One the one hand this is a good deal for EU member states, particularly Ireland, but like the Mercosur deal it also sends a clear signal to the US that free trade is the future and to potential exiting member states - such as the UK - and any would-be exitors, that the European trading block is a progressive serious player on global markets.
The significance of the EU-Vietnam deal was not lost on President Donald Trump prior to flying to the G20 summit last week.
He sent a warning that China was "ripe" for new tariffs and suggested that Vietnam, which he called "the single worst abuser of everybody" could be next.
Irish interest in the EU free trade and investment deal with Vietnam is multi-faceted.
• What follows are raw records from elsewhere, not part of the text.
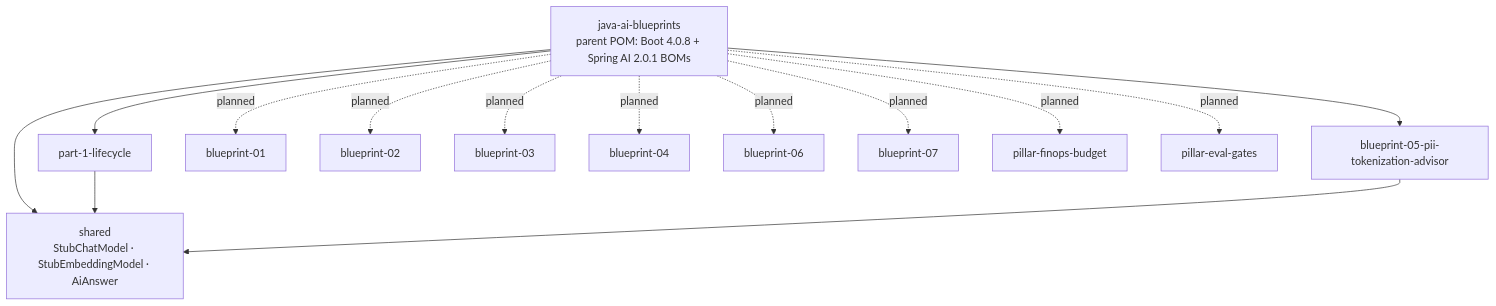
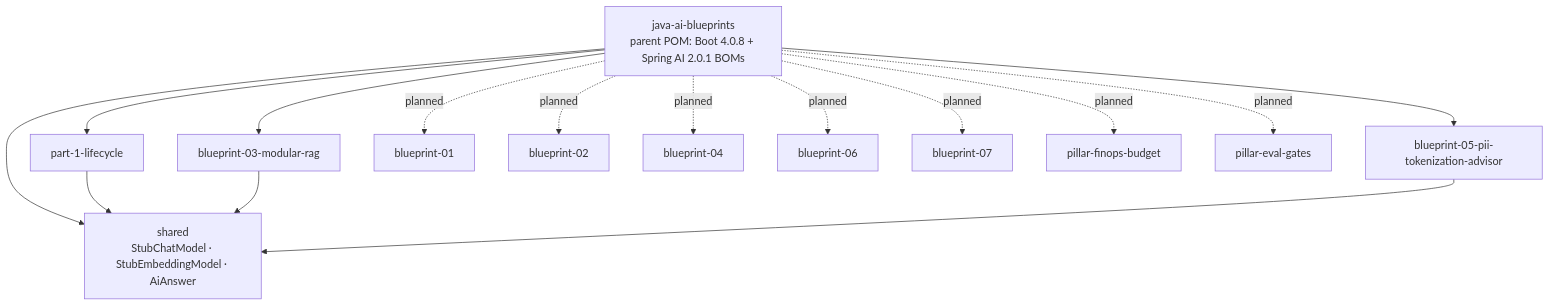
The first of 3 diagrams in docs/architecture.md (aaron-samuvel/java-ai-blueprints), drawn with Mermaid before and after one commit. The commit also changed 6 other files, not shown here.

Commit message:
docs: update README, mapping, version notes, architecture, progress and CHANGELOG for M2

````diff
--- a/docs/architecture.md
+++ b/docs/architecture.md
@@ -6,10 +6,12 @@
 ```mermaid
 flowchart TB
   root[java-ai-blueprints<br/>parent POM: Boot 4.0.8 + Spring AI 2.0.1 BOMs]
   root --> shared[shared<br/>StubChatModel · StubEmbeddingModel · AiAnswer]
   root --> p1[part-1-lifecycle]
+  root --> b3[blueprint-03-modular-rag]
   root --> b5[blueprint-05-pii-tokenization-advisor]
   p1 --> shared
+  b3 --> shared
   b5 --> shared
-  root -.planned.-> b1[blueprint-01] & b2[blueprint-02] & b3[blueprint-03] & b4[blueprint-04] & b6[blueprint-06] & b7[blueprint-07] & fin[pillar-finops-budget] & ev[pillar-eval-gates]
+  root -.planned.-> b1[blueprint-01] & b2[blueprint-02] & b4[blueprint-04] & b6[blueprint-06] & b7[blueprint-07] & fin[pillar-finops-budget] & ev[pillar-eval-gates]
 ```
````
There is the straight trade deal, which should help our exporters of goods increase from the current €65m of pharmaceuticals, computer components and food.
But, more importantly, there is the long-standing services trade connection which last year amounted to exports of €164m.
This strong services trade is connected with the ESB International division, which - back in 1987 - installed a much-needed power station in a still recovering Vietnam after its war with the US.
The Vietnam government at the time did not have access to foreign currency to pay for the installation, but an innovative management at ESB managed to arrange payment by taking ship loads of the chemical urea as barter, and then selling this on global markets for hard currency.
ESB International has worked on training and consultancy projects in Vietnam over the past 25 years and has opened the doors for many other services exporters to the country.
More recently Bord Bia identified the growth potential of south-east Asia for Irish food exports with the opening of an office in Singapore last year.
The Singapore office is focused on the south-east Asian countries of Vietnam, Indonesia, Malaysia, Philippines, Thailand, Japan and South Korea.
With a population of 93 million people, Vietnam’s dairy industry worth over €5.5bn - one of the largest markets in south-east Asia - is seen as particularly lucrative for Irish dairy producers, as Vietnam imports 80% of its dairy demand.
As income levels have been rising demand for dairy, beef and pork products has been rising rapidly, but imports are mainly coming from New Zealand and the US.
The EU–Vietnam free trade deal should enable Irish producers to expand their current very limited foothold in Vietnam.
The trade agreement will eliminate nearly all customs duties on goods traded between the two sides in a progressive way.
But, it will also ensure that traditional Irish and European food and drink products will have current quota restrictions lifted on imports into Vietnam.
In addition, EU companies will also be able to participate in bids for procurement tenders in Vietnam on an equal footing with domestic companies which will be welcomed by our services exporters.
The investment protection elements of the agreement include modern rules on investment protection, enforceable through the new Investment Court System, and ensure that the right of the governments on both sides to regulate in the interest of their citizens is preserved.
The EU investment stock in Vietnam is modest, standing at €6bn in 2017.
The new legal guarantees preventing conflict of interest and increasing transparency should help EU and Irish investors, increasingly worried about negative aspects of China trade and investment regime, to set up an alternative hub to serve the Mekong region.
John Whelan is managing partner of international trade consultancy The Linkage-Partnership